__Task statement__. Extract the records below word for word and ignore the images.

[Opening Entries shown section]

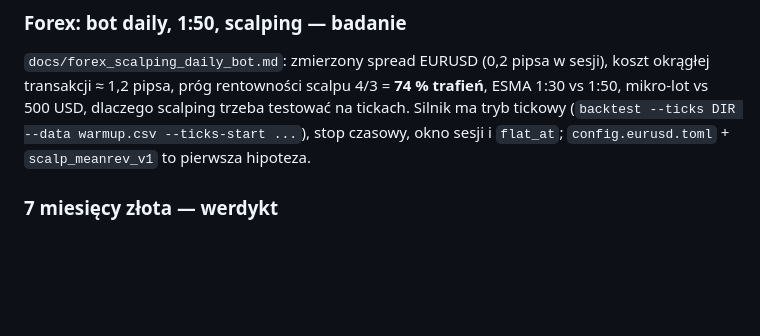
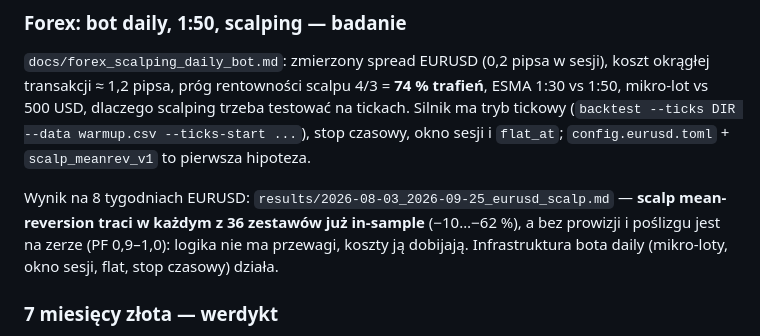
Before and after one commit to linksbetseo/topical-map-generator, a Markdown page: gold_bot/README.md, the part around the change. GitHub-like rendering; blank space fills up the shorter version.

```diff
--- a/gold_bot/README.md
+++ b/gold_bot/README.md
@@ -141,6 +141,10 @@ próg rentowności scalpu 4/3 = **74 % trafień**, ESMA 1:30 vs 1:50, mikro-lot
 testować na tickach. Silnik ma tryb tickowy (`backtest --ticks DIR --data warmup.csv --ticks-start ...`),
 stop czasowy, okno sesji i `flat_at`; `config.eurusd.toml` + `scalp_meanrev_v1` to pierwsza hipoteza.
 
+Wynik na 8 tygodniach EURUSD: `results/2026-08-03_2026-09-25_eurusd_scalp.md` — **scalp mean-reversion traci
+w każdym z 36 zestawów już in-sample** (−10…−62 %), a bez prowizji i poślizgu jest na zerze (PF 0,9–1,0): logika nie ma
+przewagi, koszty ją dobijają. Infrastruktura bota daily (mikro-loty, okno sesji, flat, stop czasowy) działa.
+
 ### 7 miesięcy złota — werdykt
 
 `results/2026-03-02_2026-09-25_gold_7m.md`: na marzec–wrzesień 2026 (krach −16 %, zjazd, rajd) tylko
```
Also changed, not shown: gold_bot/results/2026-08-03_2026-09-25_eurusd_scalp.md (added, +62 -0 lines).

[Closing Entries shown section]

__Task output__.
Before and after one commit to linksbetseo/topical-map-generator, a Markdown page: gold_bot/README.md, the part around the change. GitHub-like rendering; blank space fills up the shorter version.

```diff
--- a/gold_bot/README.md
+++ b/gold_bot/README.md
@@ -141,6 +141,10 @@ próg rentowności scalpu 4/3 = **74 % trafień**, ESMA 1:30 vs 1:50, mikro-lot
 testować na tickach. Silnik ma tryb tickowy (`backtest --ticks DIR --data warmup.csv --ticks-start ...`),
 stop czasowy, okno sesji i `flat_at`; `config.eurusd.toml` + `scalp_meanrev_v1` to pierwsza hipoteza.
 
+Wynik na 8 tygodniach EURUSD: `results/2026-08-03_2026-09-25_eurusd_scalp.md` — **scalp mean-reversion traci
+w każdym z 36 zestawów już in-sample** (−10…−62 %), a bez prowizji i poślizgu jest na zerze (PF 0,9–1,0): logika nie ma
+przewagi, koszty ją dobijają. Infrastruktura bota daily (mikro-loty, okno sesji, flat, stop czasowy) działa.
+
 ### 7 miesięcy złota — werdykt
 
 `results/2026-03-02_2026-09-25_gold_7m.md`: na marzec–wrzesień 2026 (krach −16 %, zjazd, rajd) tylko
```
Also changed, not shown: gold_bot/results/2026-08-03_2026-09-25_eurusd_scalp.md (added, +62 -0 lines).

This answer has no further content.